It was not in the search for adventure, however, that she left Boston for a six months visit to China in 1920. It was a desire to see her sister, whose husband, Edward K. Lowry, was in the export-import business in Tientsin, that took her there.
She found the country practically a paradise for a painter, because if offered such a variety of unusual subjects. So she stayed on for many years. Finally she was obliged to remain -- as were her sister and brother-in-law -- after the Japanese occupation. Then what painting she did was part of the struggle to survive.
Paintings Reach America
Just a month before Pearl Harbor, her niece, Mrs. Robert M. Taylor, and Mr. Taylor, who is in the United States consular service, were returning from China to the States, and brought with them a number of her pictures. Others, which she managed to keep despite the hardships of the Japanese occupation, have finally reached America safely also.

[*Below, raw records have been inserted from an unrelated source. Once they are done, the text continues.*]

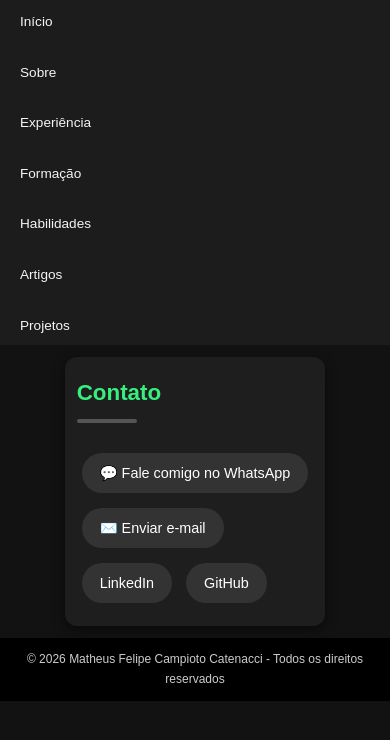
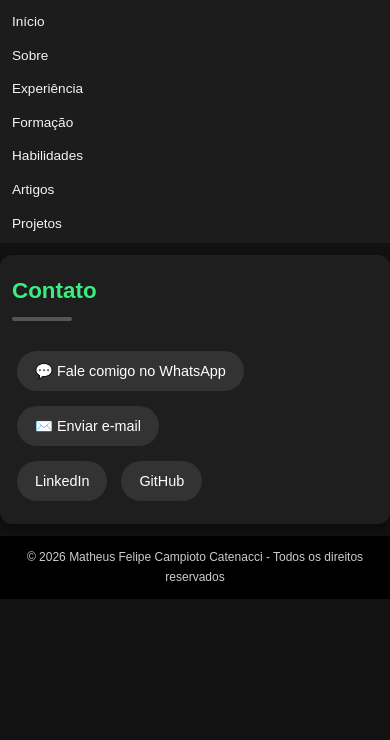
Before and after one commit to MatheusCampioto/sitedev, a website: page contato.html in a window 390 px wide. Drawn offline with Linux system fonts and the light colour scheme.

Commit message:
att responsividade

```diff
--- a/style.css
+++ b/style.css
@@ -249,11 +249,12 @@ footer a:hover { color: #fff; }
     position: relative;
     padding: 8px 0;
   }
-.navbar ul {
-  flex-direction: column;
-  align-items: flex-start; /* mantém alinhado à esquerda */
-  padding-left: 20px;      /* dá um respiro da borda */
-}
+  .navbar ul {
+    flex-direction: column;
+    align-items: flex-start; /* mantém alinhado à esquerda */
+    gap: 8px;
+    padding-left: 12px; /* leve respiro da borda */
+  }
   .navbar a {
     font-size: 0.85rem;
   }
@@ -261,6 +262,7 @@ footer a:hover { color: #fff; }
   /* Hero */
   .hero {
     padding: 40px 15px 25px;
+    text-align: center; /* hero continua centralizado */
   }
   .hero h1 {
     font-size: 1.6rem;
@@ -278,7 +280,8 @@ footer a:hover { color: #fff; }
   /* Seções */
   section {
     padding: 18px 12px;
-    margin: 12px auto;
+    margin: 12px 0; /* evita centralização estranha */
+    text-align: left;
   }
   section h2 {
     font-size: 1.4rem;
@@ -306,6 +309,7 @@ footer a:hover { color: #fff; }
   footer {
     padding: 12px;
     font-size: 0.75rem;
+    text-align: center;
   }
 }
 
@@ -331,6 +335,7 @@ form textarea {
   color: #f5f5f5;
   font-size: 1rem;
   transition: border-color 0.3s, box-shadow 0.3s;
+  width: 100%; /* ocupa toda a largura no mobile */
 }
 
 form input:focus,
```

Among those brought over by them, was a group of pictures showing the earliest Buddhist sculpture of the Yun Kang caves. An exhibition, which included these was held at the Corcoran Gallery in Washington, and the Philadelphia Academy, and the pictures were used to illustrate an article which appeared in the National Geographic Magazine. These were also published in The Studio, in London.
Miss Millikin and the Lowrys meantime were living in Tientsin. Because neither Mr. nor Mrs. Lowry was in good health, the three were allowed to remain in their home instead of being sent to a concentration camp, buty they received no ration cards.
Painted Chinese Portraits
This meant that they had no way of obtaining food except through the generosity of friends or on the black market. Miss Millikin (Mullikin) gave painting lessons, painted portraits for Chinese families from photographs of honored ancestors, and sold various belongings which would bring in needed funds.
Mr. and Mrs. Lowry passed on during this period and then she took into her home a British family who had been turned out of theirs. After a year the Japanese demanded that they leave this house, too, and Miss Millikin (Mullikin) then found refuge with another British family who still had a place of residence.
Chinese friends and friends there who were nationals of neutral countries showed great kindness during the trying years, she says, and without their help it would have seemed impossible to survive.
Returned to England
It was long weeks after the liberation before arrangements were finally made to return the British residents of Tientsin to England and Miss Millikin (Mullikin) had permission to leave at the same time. American Marines escorted the party of nearly 1200, protecting them from possible bandit attacks, from Tientsin to the North China port of Chin Wang Tao. They boarded a ship of normal 150-passenger capacity for the six and a half weeks passage to Southhampton.
Miss Millikin (Mullikin) was not in one of the ship’s dormitories, but in a cabin. However, it was a cabin which normally would have accommodated about four and there were 14 in it, nine of whom were children.
But after three and a half years, what were a few weeks of such discomfort? She was safely on her way to here niece and nephew at the United States Embassy in Paris. From there, she returned with them to the United States two years ago for a visit during his furlough, and then set off for Africa, where he served as consul general. He is now located in Washington, so Miss Millikin (Mullikin) is again making her home in America.
Village Life in Nairobi
While in Nairobi, she added to her collection of some 200 paintings done in China, interesting pictures of native African villages, and a few of the natives themselves. Because of their primitive superstitions about having their pictures made, she could not do many of the native people, she says. It was hard to persuade them to pose.
Although she had ample opportunity to see wild animals of that area, she did not paint them.
“We could look out at breakfast,” she related, “and see a whole family of baboons going along the fence making straight for our garden.” Just 13 miles away was the famous game preserve and they often drove over there to see the animals. Eight lions were the most she ever saw at one time, she recalled.
As her heavy baggage has only just arrived, Miss Millikin (Mullikin) has not had access to all her paintings and no exhibition of her most recent ones has yet been planned."